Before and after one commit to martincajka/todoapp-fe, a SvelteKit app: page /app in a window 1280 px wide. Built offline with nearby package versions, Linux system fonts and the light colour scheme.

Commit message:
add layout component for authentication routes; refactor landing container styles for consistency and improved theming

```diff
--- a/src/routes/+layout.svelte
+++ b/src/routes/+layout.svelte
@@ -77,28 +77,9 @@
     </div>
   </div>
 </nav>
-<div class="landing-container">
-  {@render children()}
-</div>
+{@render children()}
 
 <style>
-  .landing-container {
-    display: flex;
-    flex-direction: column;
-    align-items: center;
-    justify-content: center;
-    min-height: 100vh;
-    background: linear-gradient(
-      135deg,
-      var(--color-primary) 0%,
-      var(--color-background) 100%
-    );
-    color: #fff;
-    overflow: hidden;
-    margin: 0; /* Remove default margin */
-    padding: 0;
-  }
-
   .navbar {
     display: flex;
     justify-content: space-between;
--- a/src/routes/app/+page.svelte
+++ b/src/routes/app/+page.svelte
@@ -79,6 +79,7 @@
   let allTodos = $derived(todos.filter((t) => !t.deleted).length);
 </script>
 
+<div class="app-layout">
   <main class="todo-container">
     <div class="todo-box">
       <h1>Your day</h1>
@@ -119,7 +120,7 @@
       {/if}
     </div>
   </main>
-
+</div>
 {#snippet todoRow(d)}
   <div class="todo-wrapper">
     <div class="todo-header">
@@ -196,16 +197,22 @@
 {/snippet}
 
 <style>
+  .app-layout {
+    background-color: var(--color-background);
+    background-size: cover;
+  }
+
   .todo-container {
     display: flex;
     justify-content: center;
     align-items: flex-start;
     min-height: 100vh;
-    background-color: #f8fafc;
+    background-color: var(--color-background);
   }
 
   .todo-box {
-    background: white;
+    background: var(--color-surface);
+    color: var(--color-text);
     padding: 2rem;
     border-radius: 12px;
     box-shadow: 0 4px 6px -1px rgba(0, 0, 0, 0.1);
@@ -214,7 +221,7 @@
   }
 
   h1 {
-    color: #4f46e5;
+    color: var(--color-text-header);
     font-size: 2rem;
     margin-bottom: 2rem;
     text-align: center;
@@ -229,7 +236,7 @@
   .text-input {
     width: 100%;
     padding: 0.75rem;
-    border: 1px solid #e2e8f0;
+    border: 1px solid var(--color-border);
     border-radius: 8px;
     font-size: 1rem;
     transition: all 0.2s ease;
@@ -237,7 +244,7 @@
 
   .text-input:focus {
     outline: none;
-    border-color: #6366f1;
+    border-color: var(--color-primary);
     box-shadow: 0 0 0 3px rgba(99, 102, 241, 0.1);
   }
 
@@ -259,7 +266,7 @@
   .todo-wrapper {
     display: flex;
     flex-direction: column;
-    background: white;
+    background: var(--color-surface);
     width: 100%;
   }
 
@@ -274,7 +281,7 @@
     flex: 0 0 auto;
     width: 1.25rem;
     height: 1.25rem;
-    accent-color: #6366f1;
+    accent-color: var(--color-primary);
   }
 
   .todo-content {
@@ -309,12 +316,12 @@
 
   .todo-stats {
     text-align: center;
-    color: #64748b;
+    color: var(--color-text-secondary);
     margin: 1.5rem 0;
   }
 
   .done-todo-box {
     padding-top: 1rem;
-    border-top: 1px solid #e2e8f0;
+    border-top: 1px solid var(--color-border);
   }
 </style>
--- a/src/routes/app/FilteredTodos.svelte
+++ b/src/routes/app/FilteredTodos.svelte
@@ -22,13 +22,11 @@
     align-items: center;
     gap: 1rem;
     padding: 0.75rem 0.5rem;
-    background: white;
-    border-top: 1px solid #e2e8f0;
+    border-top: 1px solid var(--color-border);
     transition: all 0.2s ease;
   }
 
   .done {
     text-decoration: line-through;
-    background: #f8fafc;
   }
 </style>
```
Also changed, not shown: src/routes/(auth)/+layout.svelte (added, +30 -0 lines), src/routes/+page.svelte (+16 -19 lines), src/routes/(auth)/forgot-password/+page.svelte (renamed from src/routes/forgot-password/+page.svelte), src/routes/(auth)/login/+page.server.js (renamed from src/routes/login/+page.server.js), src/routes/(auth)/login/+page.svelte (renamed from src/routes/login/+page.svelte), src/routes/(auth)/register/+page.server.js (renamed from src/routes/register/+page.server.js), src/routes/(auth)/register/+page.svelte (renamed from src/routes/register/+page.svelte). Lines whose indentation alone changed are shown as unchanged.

=======

Task details: Copy the records. Each line should match exactly.

Exercise answer:
Before and after one commit to martincajka/todoapp-fe, a SvelteKit app: page /app in a window 1280 px wide. Built offline with nearby package versions, Linux system fonts and the light colour scheme.

Commit message:
add layout component for authentication routes; refactor landing container styles for consistency and improved theming

```diff
--- a/src/routes/+layout.svelte
+++ b/src/routes/+layout.svelte
@@ -77,28 +77,9 @@
     </div>
   </div>
 </nav>
-<div class="landing-container">
-  {@render children()}
-</div>
+{@render children()}
 
 <style>
-  .landing-container {
-    display: flex;
-    flex-direction: column;
-    align-items: center;
-    justify-content: center;
-    min-height: 100vh;
-    background: linear-gradient(
-      135deg,
-      var(--color-primary) 0%,
-      var(--color-background) 100%
-    );
-    color: #fff;
-    overflow: hidden;
-    margin: 0; /* Remove default margin */
-    padding: 0;
-  }
-
   .navbar {
     display: flex;
     justify-content: space-between;
--- a/src/routes/app/+page.svelte
+++ b/src/routes/app/+page.svelte
@@ -79,6 +79,7 @@
   let allTodos = $derived(todos.filter((t) => !t.deleted).length);
 </script>
 
+<div class="app-layout">
   <main class="todo-container">
     <div class="todo-box">
       <h1>Your day</h1>
@@ -119,7 +120,7 @@
       {/if}
     </div>
   </main>
-
+</div>
 {#snippet todoRow(d)}
   <div class="todo-wrapper">
     <div class="todo-header">
@@ -196,16 +197,22 @@
 {/snippet}
 
 <style>
+  .app-layout {
+    background-color: var(--color-background);
+    background-size: cover;
+  }
+
   .todo-container {
     display: flex;
     justify-content: center;
     align-items: flex-start;
     min-height: 100vh;
-    background-color: #f8fafc;
+    background-color: var(--color-background);
   }
 
   .todo-box {
-    background: white;
+    background: var(--color-surface);
+    color: var(--color-text);
     padding: 2rem;
     border-radius: 12px;
     box-shadow: 0 4px 6px -1px rgba(0, 0, 0, 0.1);
@@ -214,7 +221,7 @@
   }
 
   h1 {
-    color: #4f46e5;
+    color: var(--color-text-header);
     font-size: 2rem;
     margin-bottom: 2rem;
     text-align: center;
@@ -229,7 +236,7 @@
   .text-input {
     width: 100%;
     padding: 0.75rem;
-    border: 1px solid #e2e8f0;
+    border: 1px solid var(--color-border);
     border-radius: 8px;
     font-size: 1rem;
     transition: all 0.2s ease;
@@ -237,7 +244,7 @@
 
   .text-input:focus {
     outline: none;
-    border-color: #6366f1;
+    border-color: var(--color-primary);
     box-shadow: 0 0 0 3px rgba(99, 102, 241, 0.1);
   }
 
@@ -259,7 +266,7 @@
   .todo-wrapper {
     display: flex;
     flex-direction: column;
-    background: white;
+    background: var(--color-surface);
     width: 100%;
   }
 
@@ -274,7 +281,7 @@
     flex: 0 0 auto;
     width: 1.25rem;
     height: 1.25rem;
-    accent-color: #6366f1;
+    accent-color: var(--color-primary);
   }
 
   .todo-content {
@@ -309,12 +316,12 @@
 
   .todo-stats {
     text-align: center;
-    color: #64748b;
+    color: var(--color-text-secondary);
     margin: 1.5rem 0;
   }
 
   .done-todo-box {
     padding-top: 1rem;
-    border-top: 1px solid #e2e8f0;
+    border-top: 1px solid var(--color-border);
   }
 </style>
--- a/src/routes/app/FilteredTodos.svelte
+++ b/src/routes/app/FilteredTodos.svelte
@@ -22,13 +22,11 @@
     align-items: center;
     gap: 1rem;
     padding: 0.75rem 0.5rem;
-    background: white;
-    border-top: 1px solid #e2e8f0;
+    border-top: 1px solid var(--color-border);
     transition: all 0.2s ease;
   }
 
   .done {
     text-decoration: line-through;
-    background: #f8fafc;
   }
 </style>
```
Also changed, not shown: src/routes/(auth)/+layout.svelte (added, +30 -0 lines), src/routes/+page.svelte (+16 -19 lines), src/routes/(auth)/forgot-password/+page.svelte (renamed from src/routes/forgot-password/+page.svelte), src/routes/(auth)/login/+page.server.js (renamed from src/routes/login/+page.server.js), src/routes/(auth)/login/+page.svelte (renamed from src/routes/login/+page.svelte), src/routes/(auth)/register/+page.server.js (renamed from src/routes/register/+page.server.js), src/routes/(auth)/register/+page.svelte (renamed from src/routes/register/+page.svelte). Lines whose indentation alone changed are shown as unchanged.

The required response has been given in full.